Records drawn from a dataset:

┄┄┄┄┄┄

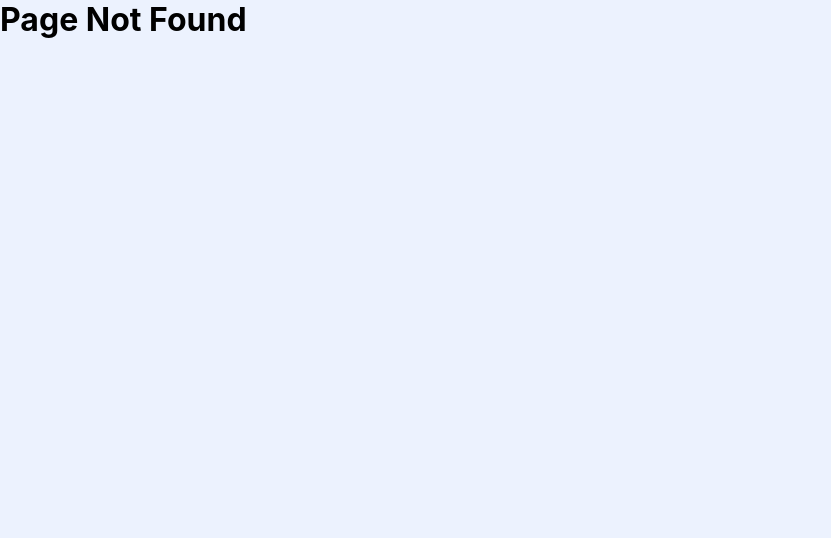
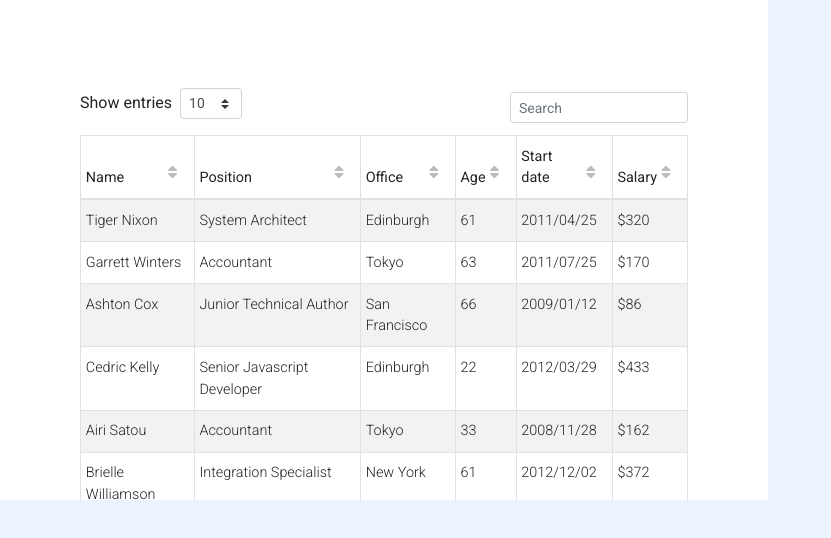
Before and after one commit to shrestha-prabin/fyp-rental-app, a React (Create React App) app: page /usertable in a window 1280 px wide. Before the commit this address had no page. Shown: the top 538 px of the page, without its empty margins (0-831 px from the left). Built offline with nearby package versions, Linux system fonts and the light colour scheme.

Commit message:
user table done

```diff
--- a/package.json
+++ b/package.json
@@ -9,6 +9,7 @@
     "@testing-library/react": "^11.2.6",
     "@testing-library/user-event": "^12.8.3",
     "axios": "^0.21.1",
+    "mdbreact": "^5.0.2",
     "pusher-js": "^7.0.3",
     "react": "^17.0.2",
     "react-dom": "^17.0.2",
--- a/src/App.js
+++ b/src/App.js
@@ -9,6 +9,7 @@ import Home from "./Pages/Home";
 import SingleProduct from "./Components/SingleProduct";
 import Chat from "./Pages/Chat";
 import AdminPanel from "./Pages/AdminPanel";
+import UserTable from "./Components/UserTable";
 
 function App() {
 	return (
@@ -17,11 +18,9 @@ function App() {
 				<Route exact path="/" component={() => <Home />} />
 				<Route path="/user" component={() => <Registration />} />
 				<Route path="/message" component={() => <Chat />} />
-				<Route
-					path="/details/:id"
-					component={SingleProduct}
-				/>
+				<Route path="/details/:id" component={SingleProduct} />
 				<Route path="/adminpanel" component={() => <AdminPanel />} />
+				<Route path="/usertable" component={() => <UserTable />} />
 				<Route component={() => <h1>Page Not Found</h1>} />
 			</Switch>
 		</div>
--- /dev/null
+++ b/src/Components/UserTable.js
@@ -0,0 +1,250 @@
+import React, { useState, useEffect } from "react";
+
+import { MDBDataTable } from "mdbreact";
+
+import "../css/usertable.css";
+
+function UserTable() {
+	const data = {
+		columns: [
+			{
+				label: "Name",
+				field: "name",
+				sort: "asc",
+				width: 150,
+			},
+			{
+				label: "Position",
+				field: "position",
+				sort: "asc",
+				width: 270,
+			},
+			{
+				label: "Office",
+				field: "office",
+				sort: "asc",
+				width: 200,
+			},
+			{
+				label: "Age",
+				field: "age",
+				sort: "asc",
+				width: 100,
+			},
+			{
+				label: "Start date",
+				field: "date",
+				sort: "asc",
+				width: 150,
+			},
+			{
+				label: "Salary",
+				field: "salary",
+				sort: "asc",
+				width: 100,
+			},
+		],
+		rows: [
+			{
+				name: "Tiger Nixon",
+				position: "System Architect",
+				office: "Edinburgh",
+				age: "61",
+				date: "2011/04/25",
+				salary: "$320",
+			},
+			{
+				name: "Garrett Winters",
+				position: "Accountant",
+				office: "Tokyo",
+				age: "63",
+				date: "2011/07/25",
+				salary: "$170",
+			},
+			{
+				name: "Ashton Cox",
+				position: "Junior Technical Author",
+				office: "San Francisco",
+				age: "66",
+				date: "2009/01/12",
+				salary: "$86",
+			},
+			{
+				name: "Cedric Kelly",
+				position: "Senior Javascript Developer",
+				office: "Edinburgh",
+				age: "22",
+				date: "2012/03/29",
+				salary: "$433",
+			},
+			{
+				name: "Airi Satou",
+				position: "Accountant",
+				office: "Tokyo",
+				age: "33",
+				date: "2008/11/28",
+				salary: "$162",
+			},
+			{
+				name: "Brielle Williamson",
+				position: "Integration Specialist",
+				office: "New York",
+				age: "61",
+				date: "2012/12/02",
+				salary: "$372",
+			},
+			{
+				name: "Herrod Chandler",
+				position: "Sales Assistant",
+				office: "San Francisco",
+				age: "59",
+				date: "2012/08/06",
+				salary: "$137",
+			},
+			{
+				name: "Rhona Davidson",
+				position: "Integration Specialist",
+				office: "Tokyo",
+				age: "55",
+				date: "2010/10/14",
+				salary: "$327",
+			},
+			{
+				name: "Colleen Hurst",
+				position: "Javascript Developer",
+				office: "San Francisco",
+				age: "39",
+				date: "2009/09/15",
+				salary: "$205",
+			},
+			{
+				name: "Sonya Frost",
+				position: "Software Engineer",
+				office: "Edinburgh",
+				age: "23",
+				date: "2008/12/13",
+				salary: "$103",
+			},
+			{
+				name: "Jena Gaines",
+				position: "Office Manager",
+				office: "London",
+				age: "30",
+				date: "2008/12/19",
+				salary: "$90",
+			},
+			{
+				name: "Quinn Flynn",
+				position: "Support Lead",
+				office: "Edinburgh",
+				age: "22",
+				date: "2013/03/03",
+				salary: "$342",
+			},
+			{
+				name: "Charde Marshall",
+				position: "Regional Director",
+				office: "San Francisco",
+				age: "36",
+				date: "2008/10/16",
+				salary: "$470",
+			},
+			{
+				name: "Haley Kennedy",
+				position: "Senior Marketing Designer",
+				office: "London",
+				age: "43",
+				date: "2012/12/18",
+				salary: "$313",
+			},
+			{
+				name: "Tatyana Fitzpatrick",
+				position: "Regional Director",
+				office: "London",
+				age: "19",
+				date: "2010/03/17",
+				salary: "$385",
+			},
+			{
+				name: "Michael Silva",
+				position: "Marketing Designer",
+				office: "London",
+				age: "66",
+				date: "2012/11/27",
+				salary: "$198",
+			},
+			{
+				name: "Paul Byrd",
+				position: "Chief Financial Officer (CFO)",
+				office: "New York",
+				age: "64",
+				date: "2010/06/09",
+				salary: "$725",
+			},
+			{
+				name: "Gloria Little",
+				position: "Systems Administrator",
+				office: "New York",
+				age: "59",
+				date: "2009/04/10",
+				salary: "$237",
+			},
+			{
+				name: "Bradley Greer",
+				position: "Software Engineer",
+				office: "London",
+				age: "41",
+				date: "2012/10/13",
+				salary: "$132",
+			},
+			{
+				name: "Dai Rios",
+				position: "Personnel Lead",
+				office: "Edinburgh",
+				age: "35",
+				date: "2012/09/26",
+				salary: "$217",
+			},
+			{
+				name: "Jenette Caldwell",
+				position: "Development Lead",
+				office: "New York",
+				age: "30",
+				date: "2011/09/03",
+				salary: "$345",
+			},
+			{
+				name: "Yuri Berry",
+				position: "Chief Marketing Officer (CMO)",
+				office: "New York",
+				age: "40",
+				date: "2009/06/25",
+				salary: "$675",
+			},
+			{
+				name: "Caesar Vance",
+				position: "Pre-Sales Support",
+				office: "New York",
+				age: "21",
+				date: "2011/12/12",
+				salary: "$106",
+			},
+			{
+				name: "Doris Wilder",
+				position: "Sales Assistant",
+				office: "Sidney",
+				age: "23",
+				date: "2010/09/20",
+				salary: "$85",
+			},
+		],
+	};
+
+	return (
+		<div className="usertable">
+			<MDBDataTable striped bordered small data={data} />
+		</div>
+	);
+}
+
+export default UserTable;
--- a/src/Pages/Home.js
+++ b/src/Pages/Home.js
@@ -13,14 +13,14 @@ import SearchList from "../Components/SearchList";
 function Home() {
 	// Show SearchList
 	const [showSearchList, setShowSearchList] = useState(false);
-	const [searchResults, setSearchResults] = useState([])
-	const searchRef = useRef(null)
+	const [searchResults, setSearchResults] = useState([]);
+	const searchRef = useRef(null);
 
 	const [apartmentList, setApartmentList] = useState([]);
 
 	const [type, setType] = useState("Buy");
-	const [priceFrom, setPriceFrom] = useState('');
-	const [priceTo, setPriceTo] = useState('');
+	const [priceFrom, setPriceFrom] = useState("");
+	const [priceTo, setPriceTo] = useState("");
 	const [location, setLocation] = useState("");
 	const [bhk, setBhk] = useState("");
 
@@ -40,23 +40,22 @@ function Home() {
 
 	function searchResultCallback() {
 		let params = {
-			"type": type,
-			"price_from": priceFrom,
-			"price_to": priceTo,
-			"location": location,
-			"bhk": bhk
-		}
+			type: type,
+			price_from: priceFrom,
+			price_to: priceTo,
+			location: location,
+			bhk: bhk,
+		};
 		ApiService.sendRequest("apartment/all-apartments", params)
 			.then((res) => {
-				setSearchResults(res.data)
-				searchRef?.current?.scrollIntoView({ behavior: "smooth" })
+				setSearchResults(res.data);
+				searchRef?.current?.scrollIntoView({ behavior: "smooth" });
 			})
 			.catch((err) => {
 				alert(err);
 			});
 
 		setShowSearchList(true);
-
 	}
 
 	return (
@@ -74,11 +73,11 @@ function Home() {
 							priceTo={priceTo}
 							location={location}
 							bhk={bhk}
-							setType={value => setType(value)}
-							setPriceFrom={value => setPriceFrom(value)}
-							setPriceTo={value => setPriceTo(value)}
-							setBhk={value => setBhk(value)}
-							setLocation={value => setLocation(value)}
+							setType={(value) => setType(value)}
+							setPriceFrom={(value) => setPriceFrom(value)}
+							setPriceTo={(value) => setPriceTo(value)}
+							setBhk={(value) => setBhk(value)}
+							setLocation={(value) => setLocation(value)}
 							searchResultCallback={searchResultCallback}
 						/>
 					</div>
@@ -105,11 +104,10 @@ function Home() {
 					</div>
 				</div>
 				{/* Search List */}
-
-				{showSearchList && searchResults.length>0 && (
+				{showSearchList && searchResults.length > 0 && (
 					<>
 						<div className="horizontal" ref={searchRef} />
-						<SearchList data={searchResults}/>
+						<SearchList data={searchResults} />
 					</>
 				)}
 
--- a/src/Pages/Registration.js
+++ b/src/Pages/Registration.js
@@ -11,10 +11,9 @@ import place from "../Assets/place.svg";
 import ApiService from "../Service/ApiService";
 import { useHistory } from "react-router";
 import { setAuthSession, setUserDetails } from "../Store/actions";
-import { useDispatch, useSelector } from 'react-redux'
+import { useDispatch, useSelector } from "react-redux";
 
 function Registration() {
-
 	const [loginOrSignup, setLoginOrSignup] = useState(true);
 
 	// Changing the login or signup page
@@ -54,7 +53,10 @@ function Registration() {
 					</div>
 				</div>
 				<div className="registration__content__right">
-					<RegistrationForm isLogin={loginOrSignup} onRegisterSuccess={()=>setLoginOrSignup(true)}/>
+					<RegistrationForm
+						isLogin={loginOrSignup}
+						onRegisterSuccess={() => setLoginOrSignup(true)}
+					/>
 				</div>
 			</div>
 		</div>
@@ -62,9 +64,8 @@ function Registration() {
 }
 
 function RegistrationForm({ isLogin, onRegisterSuccess }) {
-
-    const history = useHistory()
-    const dispatch = useDispatch()
+	const history = useHistory();
+	const dispatch = useDispatch();
 
 	// Input Fields
 	const [userType, setUserType] = useState("");
@@ -128,17 +129,17 @@ function RegistrationForm({ isLogin, onRegisterSuccess }) {
 				.then((res) => {
 					alert(res.data.message);
 
-					localStorage.setItem('token', res.data.access_token)
-					localStorage.setItem('userId', res.data.user.id)
+					localStorage.setItem("token", res.data.access_token);
+					localStorage.setItem("userId", res.data.user.id);
 
-					dispatch(setAuthSession({
-						token: res.data.access_token,
-					}))
+					dispatch(
+						setAuthSession({
+							token: res.data.access_token,
+						})
+					);
 
-					dispatch(setUserDetails(
-						res.data.user
-					))
-					history.push('/')
+					dispatch(setUserDetails(res.data.user));
+					history.push("/");
 				})
 				.catch((err) => {
 					alert(err);
@@ -166,7 +167,7 @@ function RegistrationForm({ isLogin, onRegisterSuccess }) {
 		}
 		if (confirmPassowrd === "") {
 			auth = false;
-			setConfirmPasswordError("Confirm password field is required");
+			setConfirmPasswordError("Field is required");
 		}
 		if (contact === "") {
 			auth = false;
@@ -196,8 +197,8 @@ function RegistrationForm({ isLogin, onRegisterSuccess }) {
 			console.log("param", params);
 			ApiService.sendRequest("auth/register", params)
 				.then((res) => {
-					alert('Registration Successful. Login to continue');
-					onRegisterSuccess()
+					alert("Registration Successful. Login to continue");
+					onRegisterSuccess();
 				})
 				.catch((err) => {
 					alert(err);
--- /dev/null
+++ b/src/css/usertable.css
@@ -0,0 +1,7 @@
+.usertable {
+	width: 60%;
+	height: 500px;
+	overflow-y: auto;
+	background: white;
+	padding: 5rem;
+}
--- a/src/index.css
+++ b/src/index.css
@@ -1,3 +1,11 @@
+*,
+*::before,
+*::after {
+	margin: 0;
+	padding: 0;
+	box-sizing: border-box;
+}
+
 body {
 	margin: 0;
 	font-family: -apple-system, BlinkMacSystemFont, "Segoe UI", "Roboto",
@@ -7,13 +15,6 @@ body {
 	-moz-osx-font-smoothing: grayscale;
 }
 
-*,
-*::after,
-*::before {
-	margin: 0;
-	box-sizing: border-box;
-}
-
 code {
 	font-family: source-code-pro, Menlo, Monaco, Consolas, "Courier New",
 		monospace;
```
Also changed, not shown: src/index.js (+7 -3 lines), 1 other file (tests, documents, lock files or other folders).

┄┄┄┄┄┄

WHAT IS BEING ASKED: Every line of the data above that includes "Home" should be listed.

SOLUTION TO THE PROBLEM:
@@ -9,6 +9,7 @@ import Home from "./Pages/Home";
 				<Route exact path="/" component={() => <Home />} />
--- a/src/Pages/Home.js
+++ b/src/Pages/Home.js
 function Home() {
@@ -40,23 +40,22 @@ function Home() {
@@ -74,11 +73,11 @@ function Home() {
@@ -105,11 +104,10 @@ function Home() {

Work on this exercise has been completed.